**DATA FOR THE TASK:**
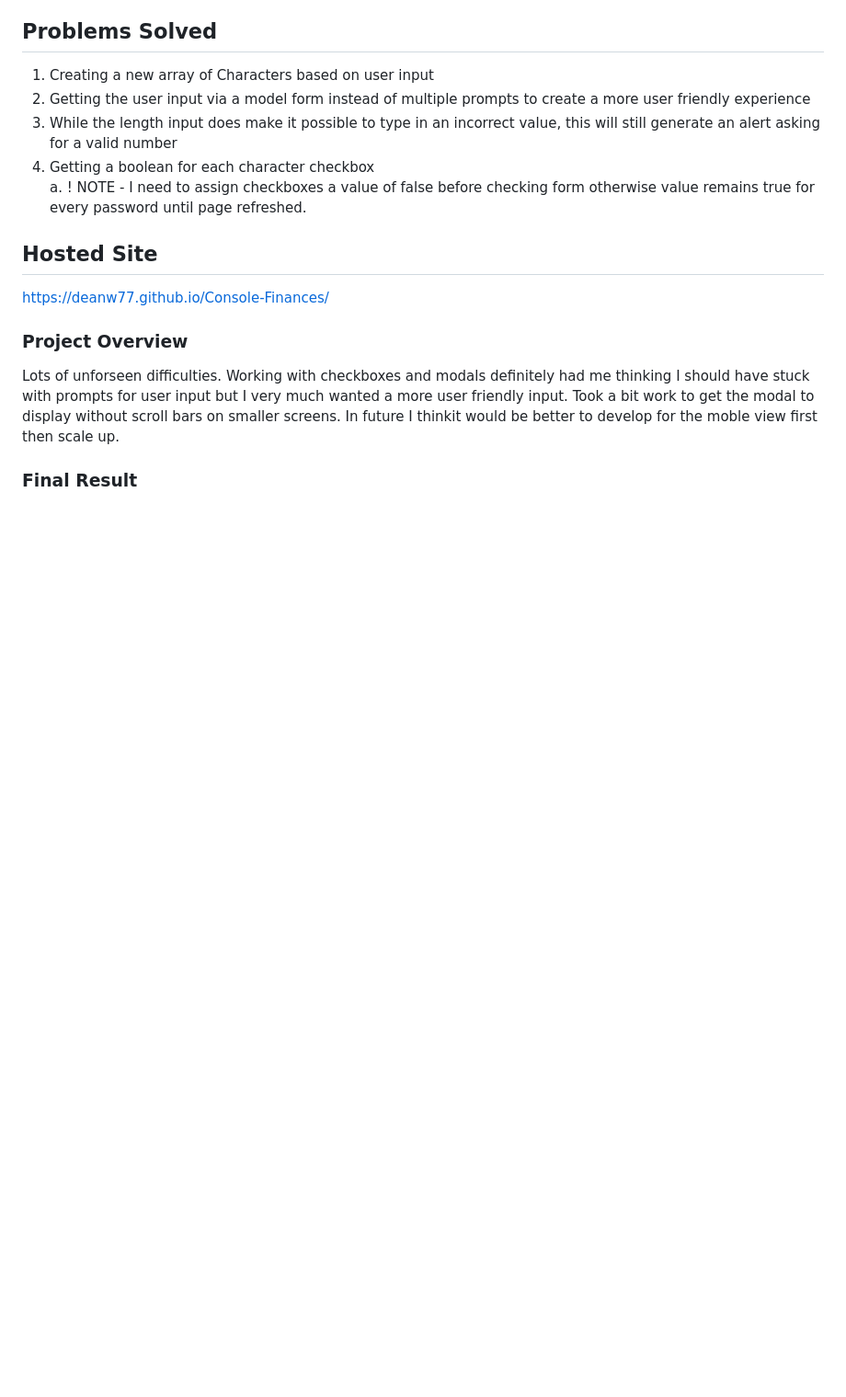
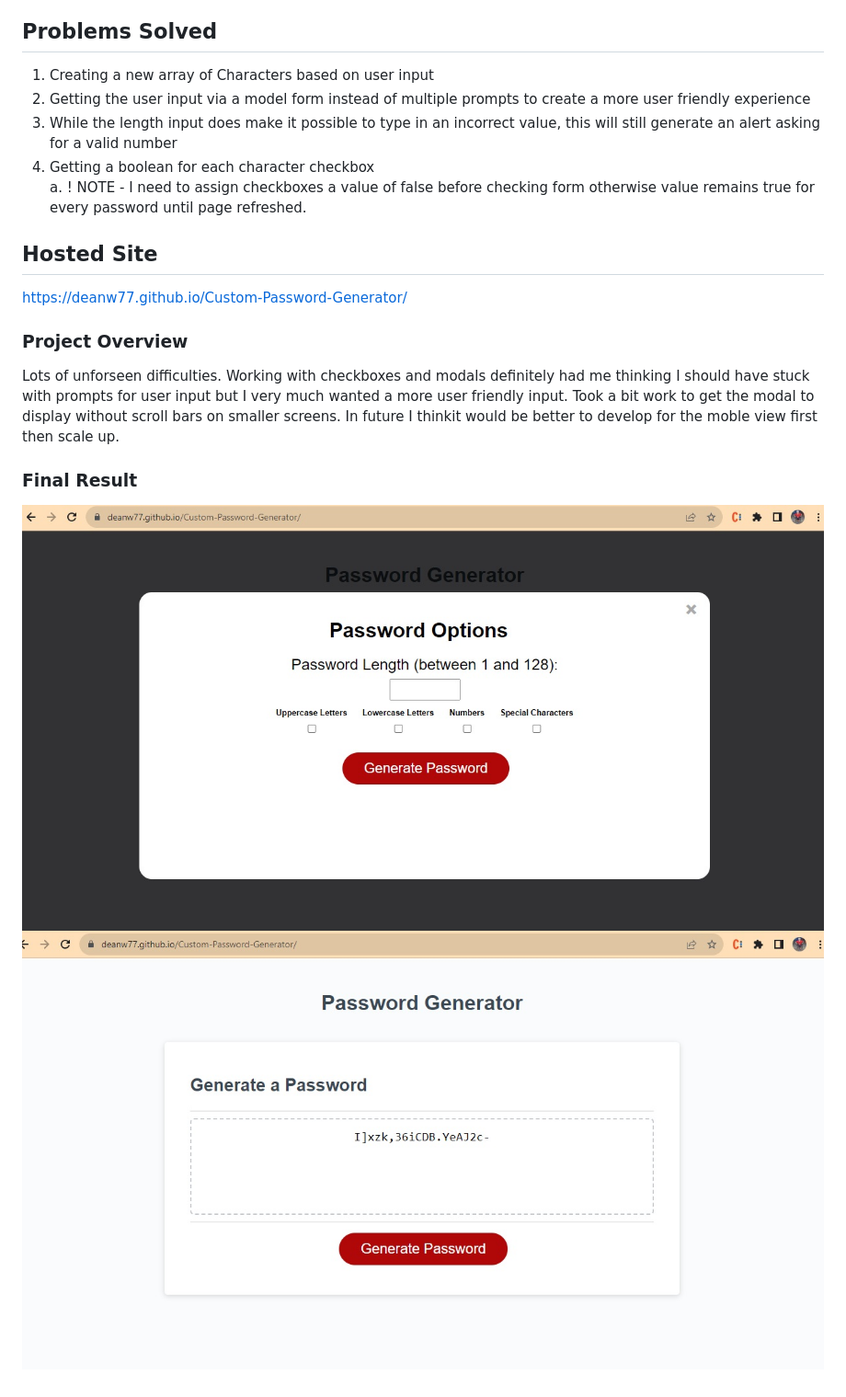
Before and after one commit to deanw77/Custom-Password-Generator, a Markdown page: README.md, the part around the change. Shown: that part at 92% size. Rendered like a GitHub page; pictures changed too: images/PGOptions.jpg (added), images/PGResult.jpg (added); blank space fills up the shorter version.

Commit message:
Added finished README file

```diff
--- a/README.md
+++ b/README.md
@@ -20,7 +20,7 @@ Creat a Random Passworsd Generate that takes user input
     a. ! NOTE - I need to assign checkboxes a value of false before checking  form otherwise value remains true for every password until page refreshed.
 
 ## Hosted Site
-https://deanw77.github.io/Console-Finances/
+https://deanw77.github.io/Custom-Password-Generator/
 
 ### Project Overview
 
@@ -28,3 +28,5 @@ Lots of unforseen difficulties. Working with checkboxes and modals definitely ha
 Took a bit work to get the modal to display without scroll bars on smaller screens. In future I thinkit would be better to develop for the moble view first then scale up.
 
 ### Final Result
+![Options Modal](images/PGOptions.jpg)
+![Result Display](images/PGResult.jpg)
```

**EXERCISE:** Search the listing for the string "README". Copy each line where it turns up.

**TASK RESPONSE:**
Before and after one commit to deanw77/Custom-Password-Generator, a Markdown page: README.md, the part around the change. Shown: that part at 92% size. Rendered like a GitHub page; pictures changed too: images/PGOptions.jpg (added), images/PGResult.jpg (added); blank space fills up the shorter version.
Added finished README file
--- a/README.md
+++ b/README.md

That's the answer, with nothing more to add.